Co-founder of Ome, Matthew Hooker, commented: 

“It’s great news that the government are providing some financial respite for the nation’s landlords, however, it’s more of a weekend away than a holiday and once expired, UK landlords are still facing the cost of a buy to let mortgage without the rental income to pay it.

It’s by no means the fault of the tenant if they are unable to pay but there is a very real chance that landlords will turn to the rental deposits at the end of a tenancy in order to recoup this lost rent. While this would be unfair on a tenant who has otherwise kept the property in good order, it may well be the case that landlords are simply left with no choice.

The silver lining at least is that hopefully, not all tenants will be unable to pay their rent and so this sum of lost rental income should reduce, but whichever way you look at it, the UK rental sector is in for a tough few months.”

Elsewhere business leaders have reacted to the Bank of England’s Interest Rate cuts.

John Ellmore, Director of suggested “This is an unprecedented decision from the Bank of England and will impact every consumer in the UK. Whilst this will come as welcome news for borrowers, low rates will not have a big impact on savers who are already facing difficult conditions.

“Covid-19 is a long-term issue, so it is likely that many consumers will see their finances stretched like never before. Particularly with rumours of a London lockdown, it is likely that many employees are fearing the long-term impact this will have on their finances. That’s why it is vital to know where to look for help. I’d start by approaching charities such as Citizen’s Advice. They will be able to offer guidance to help consumers feel more in control – something many of us yearn for in such uncertain times.”

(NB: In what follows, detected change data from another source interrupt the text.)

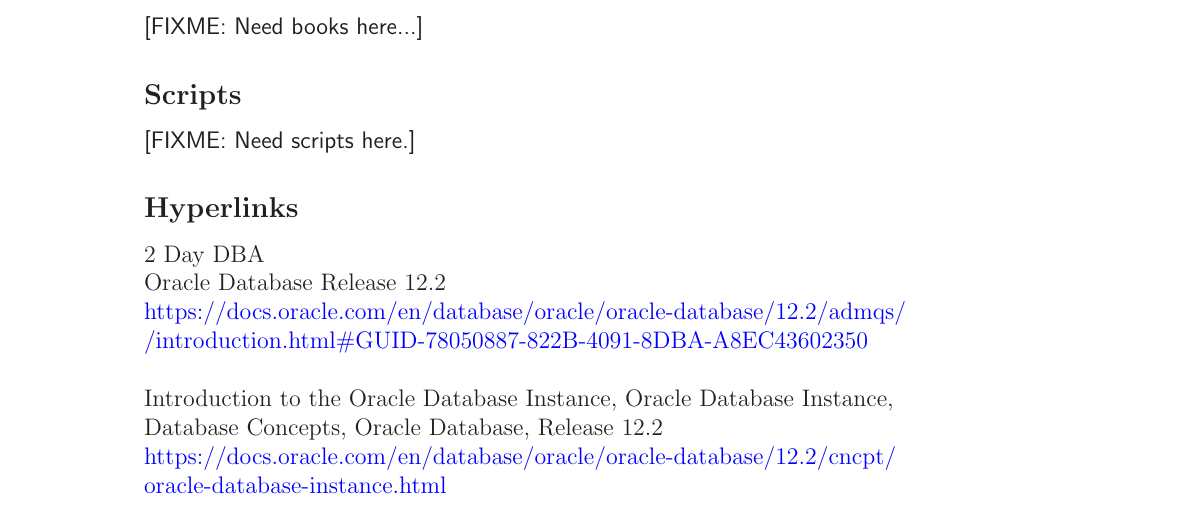
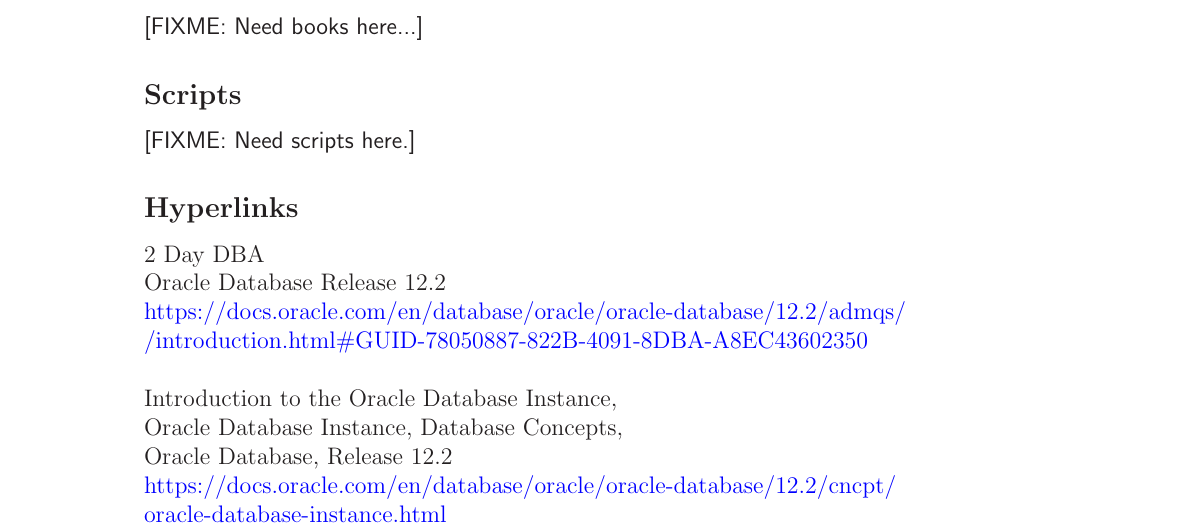
Before and after one commit to marcilr/tex-oracle, a LaTeX paper (oracle.tex, which reads 00SECTIONS/appendix/hyperlinks.tex): part of page 12 of 12, cut so that both start at the same text. Compiled offline with LaTeX, dvips and Ghostscript.

Commit message:
Updated link format.

```diff
--- a/00SECTIONS/appendix/hyperlinks.tex
+++ b/00SECTIONS/appendix/hyperlinks.tex
@@ -16,9 +16,8 @@
 \href{https://docs.oracle.com/en/database/oracle/oracle-database/12.2/admqs/introduction.html#GUID-78050887-822B-4091-8DBA-A8EC43602350}{https://docs.oracle.com/en/database/oracle/oracle-database/12.2/admqs/}\\
 \href{https://docs.oracle.com/en/database/oracle/oracle-database/12.2/admqs/introduction.html#GUID-78050887-822B-4091-8DBA-A8EC43602350}{/introduction.html\#GUID-78050887-822B-4091-8DBA-A8EC43602350}\\
 \\
-Introduction to the Oracle Database Instance,
-Oracle Database Instance,\\
-Database Concepts,
+Introduction to the Oracle Database Instance,\\
+Oracle Database Instance, Database Concepts,\\
 Oracle Database, Release 12.2\\
 \href{https://docs.oracle.com/en/database/oracle/oracle-database/12.2/cncpt/oracle-database-instance.html}{https://docs.oracle.com/en/database/oracle/oracle-database/12.2/cncpt/}\newline
 \href{http://www.google.com}{oracle-database-instance.html}\\
```
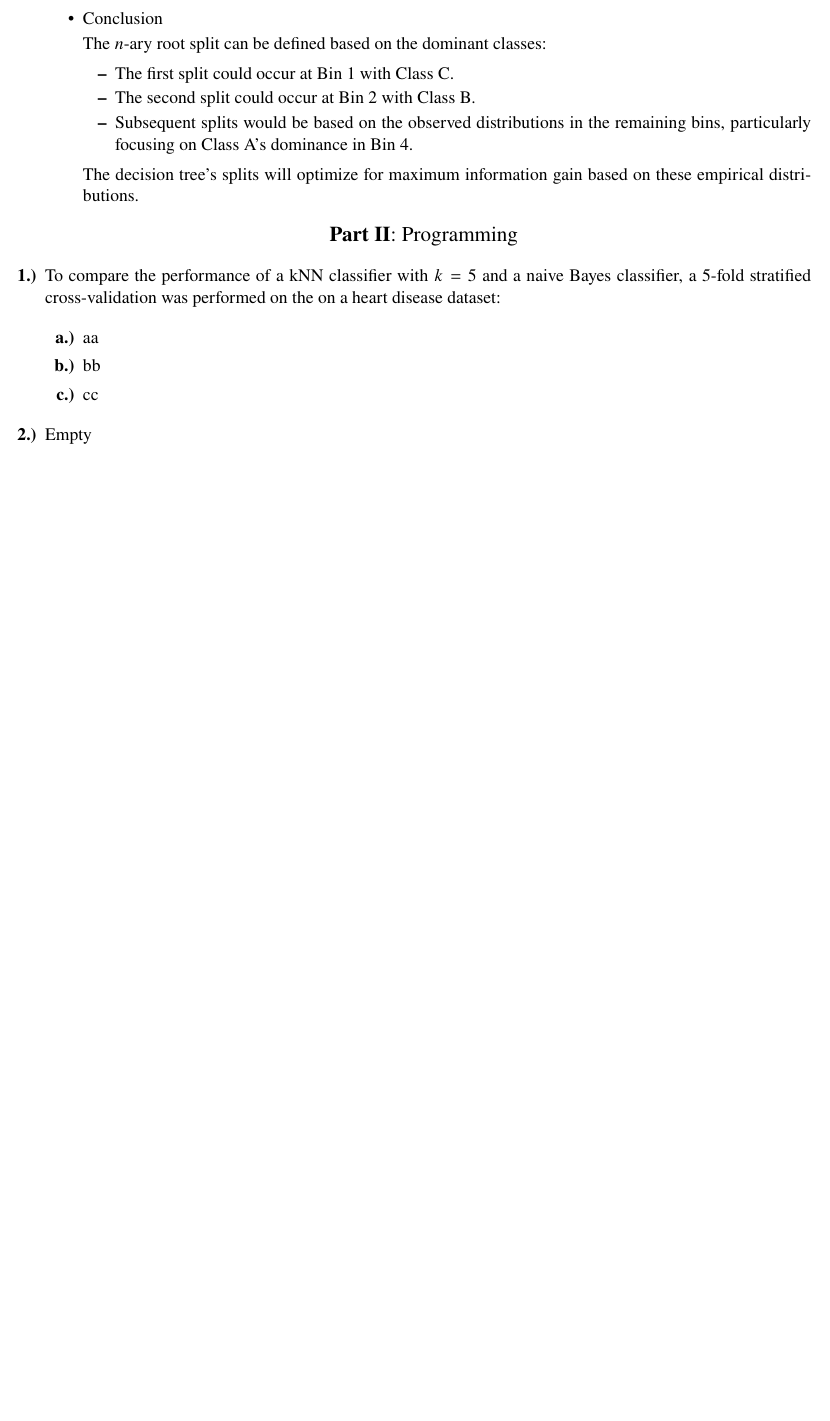
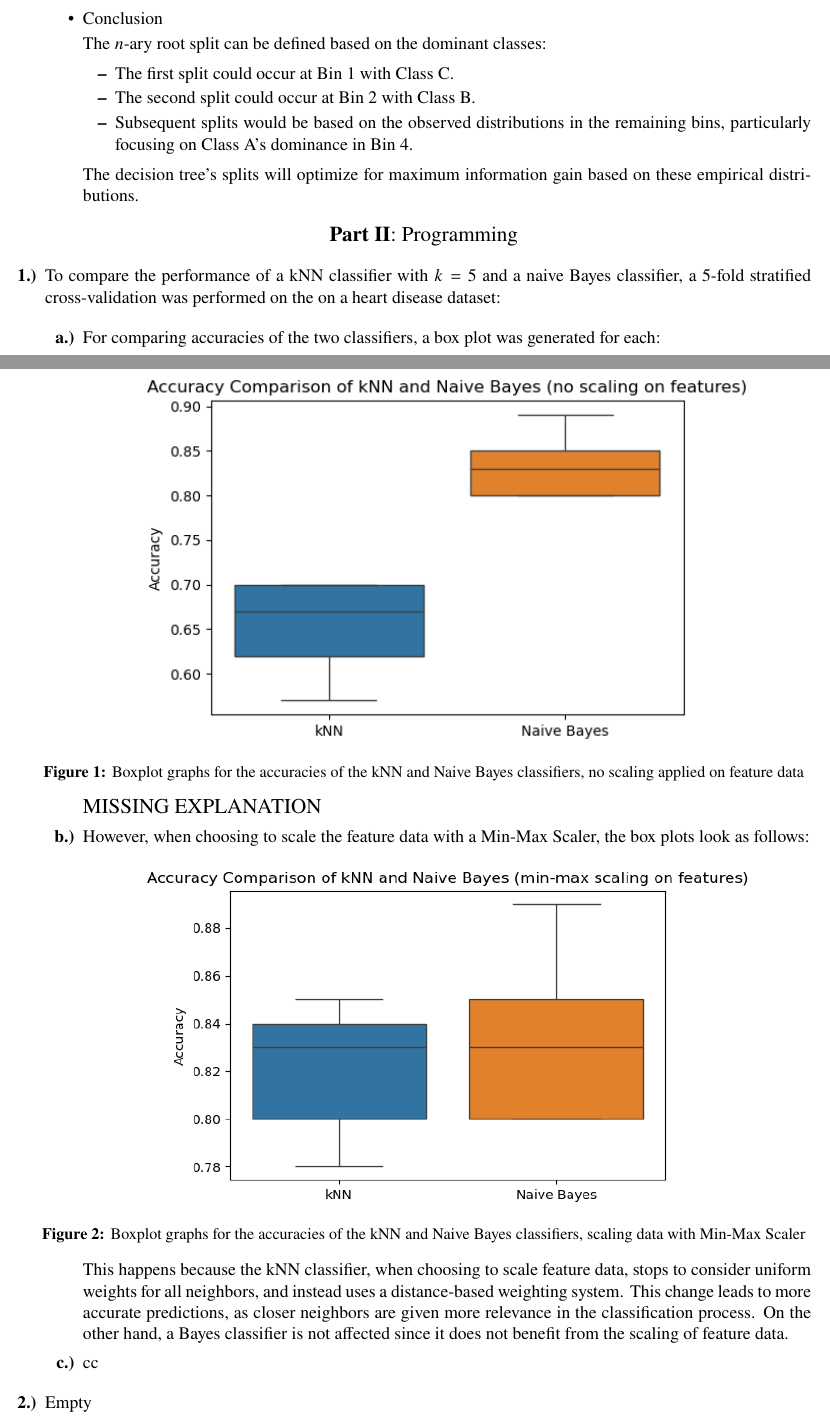
Before and after one commit to jppf22/HW2_Machine_Learning, a LaTeX document (main.tex): part of page 4 of 4 before the commit and two parts of pages 4 and 5 of 6 after it, the two joined at a grey line, cut so that both start at the same text, the shorter picture padded with empty space. Compiled offline with pdfLaTeX.

Commit message:
1.a and 1.b done

```diff
--- a/main.tex
+++ b/main.tex
@@ -318,11 +318,28 @@ Homework I -- Group 016\\
 \begin{enumerate}[leftmargin=\labelsep, label=\textbf{\arabic*.)}]
     \item To compare the performance of a kNN classifier with $k=5$ and a naive Bayes classifier, a 5-fold stratified cross-validation was performed on the on a heart disease dataset:
 
-        \begin{enumerate}[label=\textbf{\alph*.)}]
-            \item aa
-            \item bb
-            \item cc
-        \end{enumerate}
+          \begin{enumerate}[label=\textbf{\alph*.)}]
+              \item For comparing accuracies of the two classifiers, a box plot was generated for each:
+
+                    \begin{center}
+                        \includegraphics[width=0.8\textwidth]{boxplot_accuracies_unscaled.png}
+                        \captionof{figure}{Boxplot graphs for the accuracies of the kNN and Naive Bayes classifiers, no scaling applied on feature data}
+                    \end{center}
+
+                \begin{large}
+                MISSING EXPLANATION
+                \end{large}
+
+              \item However, when choosing to scale the feature data with a Min-Max Scaler, the box plots look as follows:
+
+                    \begin{center}
+                        \includegraphics[width=0.8\textwidth]{boxplot_accuracies_scaled.png}
+                        \captionof{figure}{Boxplot graphs for the accuracies of the kNN and Naive Bayes classifiers, scaling data with Min-Max Scaler}
+                    \end{center}
+
+                    This happens because the kNN classifier, when choosing to scale feature data, stops to consider uniform weights for all neighbors, and instead uses a distance-based weighting system. This change leads to more accurate predictions, as closer neighbors are given more relevance in the classification process. On the other hand, a Bayes classifier is not affected since it does not benefit from the scaling of feature data.
+              \item cc
+          \end{enumerate}
 
     \item Empty
 
```
Also changed, not shown: images/boxplot_accuracies_scaled.png (added), images/boxplot_accuracies_unscaled.png (added), main.pdf.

Jamie Johnson, CEO of FJP Investment said “Another day and another bold step taken to fight off the economic damage caused by coronavirus. Consumers, investors and businesses will welcome support wherever they can find it; but of course, cutting interest rates can have markedly different effects on different people depending on their financial profile.

The important thing right now, however, is that both the Bank of England and the Government are clearly not scared to make the fast and decision actions we need. I take confidence from that. Such is the pace of change with the Covid-19 pandemic, I would expect many more decisions like this in the days ahead – people must monitor the situation closely therefore and keep up-to-speed with how things unfold, which might mean seeking advice to help explain how certain changes could impact them.”

Whilst Paresh Raja, CEO of Market Financial Solutions told us “Not since the Second World War have we seen so many emergency actions taken by the country’s leaders to ward off an economic crisis and keep the lights of houses and businesses switched on. This latest decision by the Bank of England, while not entirely surprising, will have a further impact on both consumers and businesses, particularly financial lenders.

The challenge for all of us is to remain responsive – we must listen to the guidance offered by experts and accept that people are making decisions like in the interest of the UK population and its economy.”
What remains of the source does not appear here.